> _BRIEF_
The response should be an exact copy of every record.

> _SOURCE DATA_
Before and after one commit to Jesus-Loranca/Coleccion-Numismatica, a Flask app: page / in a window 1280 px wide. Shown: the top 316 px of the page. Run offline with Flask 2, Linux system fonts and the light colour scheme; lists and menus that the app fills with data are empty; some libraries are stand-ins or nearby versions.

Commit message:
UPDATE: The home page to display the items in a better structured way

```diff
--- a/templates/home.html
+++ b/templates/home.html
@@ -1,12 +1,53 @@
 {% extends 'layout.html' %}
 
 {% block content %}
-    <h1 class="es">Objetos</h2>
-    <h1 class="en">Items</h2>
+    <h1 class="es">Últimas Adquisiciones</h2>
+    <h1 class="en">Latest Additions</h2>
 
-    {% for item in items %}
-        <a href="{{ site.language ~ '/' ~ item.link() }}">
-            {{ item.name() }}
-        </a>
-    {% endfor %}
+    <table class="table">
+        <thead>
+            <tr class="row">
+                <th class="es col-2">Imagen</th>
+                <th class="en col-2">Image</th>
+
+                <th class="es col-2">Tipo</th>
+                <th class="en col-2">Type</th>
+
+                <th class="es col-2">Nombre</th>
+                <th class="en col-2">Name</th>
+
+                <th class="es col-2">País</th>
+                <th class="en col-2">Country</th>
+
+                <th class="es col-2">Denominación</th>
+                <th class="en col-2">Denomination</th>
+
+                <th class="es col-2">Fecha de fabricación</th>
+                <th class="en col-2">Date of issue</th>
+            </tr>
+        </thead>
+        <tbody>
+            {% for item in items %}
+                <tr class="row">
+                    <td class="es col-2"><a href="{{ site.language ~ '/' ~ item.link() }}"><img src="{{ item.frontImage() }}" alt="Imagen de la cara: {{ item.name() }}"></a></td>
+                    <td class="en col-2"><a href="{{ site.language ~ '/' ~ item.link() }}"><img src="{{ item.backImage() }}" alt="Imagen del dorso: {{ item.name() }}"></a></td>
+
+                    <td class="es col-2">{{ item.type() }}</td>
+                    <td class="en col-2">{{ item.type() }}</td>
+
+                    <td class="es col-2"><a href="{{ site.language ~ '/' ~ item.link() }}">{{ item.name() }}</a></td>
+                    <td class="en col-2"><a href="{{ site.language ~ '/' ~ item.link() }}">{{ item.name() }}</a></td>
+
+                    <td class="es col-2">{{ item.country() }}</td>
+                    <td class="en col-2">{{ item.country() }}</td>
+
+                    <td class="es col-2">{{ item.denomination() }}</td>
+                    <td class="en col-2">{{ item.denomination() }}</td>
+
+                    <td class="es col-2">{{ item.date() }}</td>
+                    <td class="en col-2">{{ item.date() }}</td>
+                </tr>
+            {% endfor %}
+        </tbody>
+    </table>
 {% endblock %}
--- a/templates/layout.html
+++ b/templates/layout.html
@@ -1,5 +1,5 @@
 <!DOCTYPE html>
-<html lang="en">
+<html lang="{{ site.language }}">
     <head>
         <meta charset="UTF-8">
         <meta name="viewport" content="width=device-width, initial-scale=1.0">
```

> _RESPONSE_
Before and after one commit to Jesus-Loranca/Coleccion-Numismatica, a Flask app: page / in a window 1280 px wide. Shown: the top 316 px of the page. Run offline with Flask 2, Linux system fonts and the light colour scheme; lists and menus that the app fills with data are empty; some libraries are stand-ins or nearby versions.

Commit message:
UPDATE: The home page to display the items in a better structured way

```diff
--- a/templates/home.html
+++ b/templates/home.html
@@ -1,12 +1,53 @@
 {% extends 'layout.html' %}
 
 {% block content %}
-    <h1 class="es">Objetos</h2>
-    <h1 class="en">Items</h2>
+    <h1 class="es">Últimas Adquisiciones</h2>
+    <h1 class="en">Latest Additions</h2>
 
-    {% for item in items %}
-        <a href="{{ site.language ~ '/' ~ item.link() }}">
-            {{ item.name() }}
-        </a>
-    {% endfor %}
+    <table class="table">
+        <thead>
+            <tr class="row">
+                <th class="es col-2">Imagen</th>
+                <th class="en col-2">Image</th>
+
+                <th class="es col-2">Tipo</th>
+                <th class="en col-2">Type</th>
+
+                <th class="es col-2">Nombre</th>
+                <th class="en col-2">Name</th>
+
+                <th class="es col-2">País</th>
+                <th class="en col-2">Country</th>
+
+                <th class="es col-2">Denominación</th>
+                <th class="en col-2">Denomination</th>
+
+                <th class="es col-2">Fecha de fabricación</th>
+                <th class="en col-2">Date of issue</th>
+            </tr>
+        </thead>
+        <tbody>
+            {% for item in items %}
+                <tr class="row">
+                    <td class="es col-2"><a href="{{ site.language ~ '/' ~ item.link() }}"><img src="{{ item.frontImage() }}" alt="Imagen de la cara: {{ item.name() }}"></a></td>
+                    <td class="en col-2"><a href="{{ site.language ~ '/' ~ item.link() }}"><img src="{{ item.backImage() }}" alt="Imagen del dorso: {{ item.name() }}"></a></td>
+
+                    <td class="es col-2">{{ item.type() }}</td>
+                    <td class="en col-2">{{ item.type() }}</td>
+
+                    <td class="es col-2"><a href="{{ site.language ~ '/' ~ item.link() }}">{{ item.name() }}</a></td>
+                    <td class="en col-2"><a href="{{ site.language ~ '/' ~ item.link() }}">{{ item.name() }}</a></td>
+
+                    <td class="es col-2">{{ item.country() }}</td>
+                    <td class="en col-2">{{ item.country() }}</td>
+
+                    <td class="es col-2">{{ item.denomination() }}</td>
+                    <td class="en col-2">{{ item.denomination() }}</td>
+
+                    <td class="es col-2">{{ item.date() }}</td>
+                    <td class="en col-2">{{ item.date() }}</td>
+                </tr>
+            {% endfor %}
+        </tbody>
+    </table>
 {% endblock %}
--- a/templates/layout.html
+++ b/templates/layout.html
@@ -1,5 +1,5 @@
 <!DOCTYPE html>
-<html lang="en">
+<html lang="{{ site.language }}">
     <head>
         <meta charset="UTF-8">
         <meta name="viewport" content="width=device-width, initial-scale=1.0">
```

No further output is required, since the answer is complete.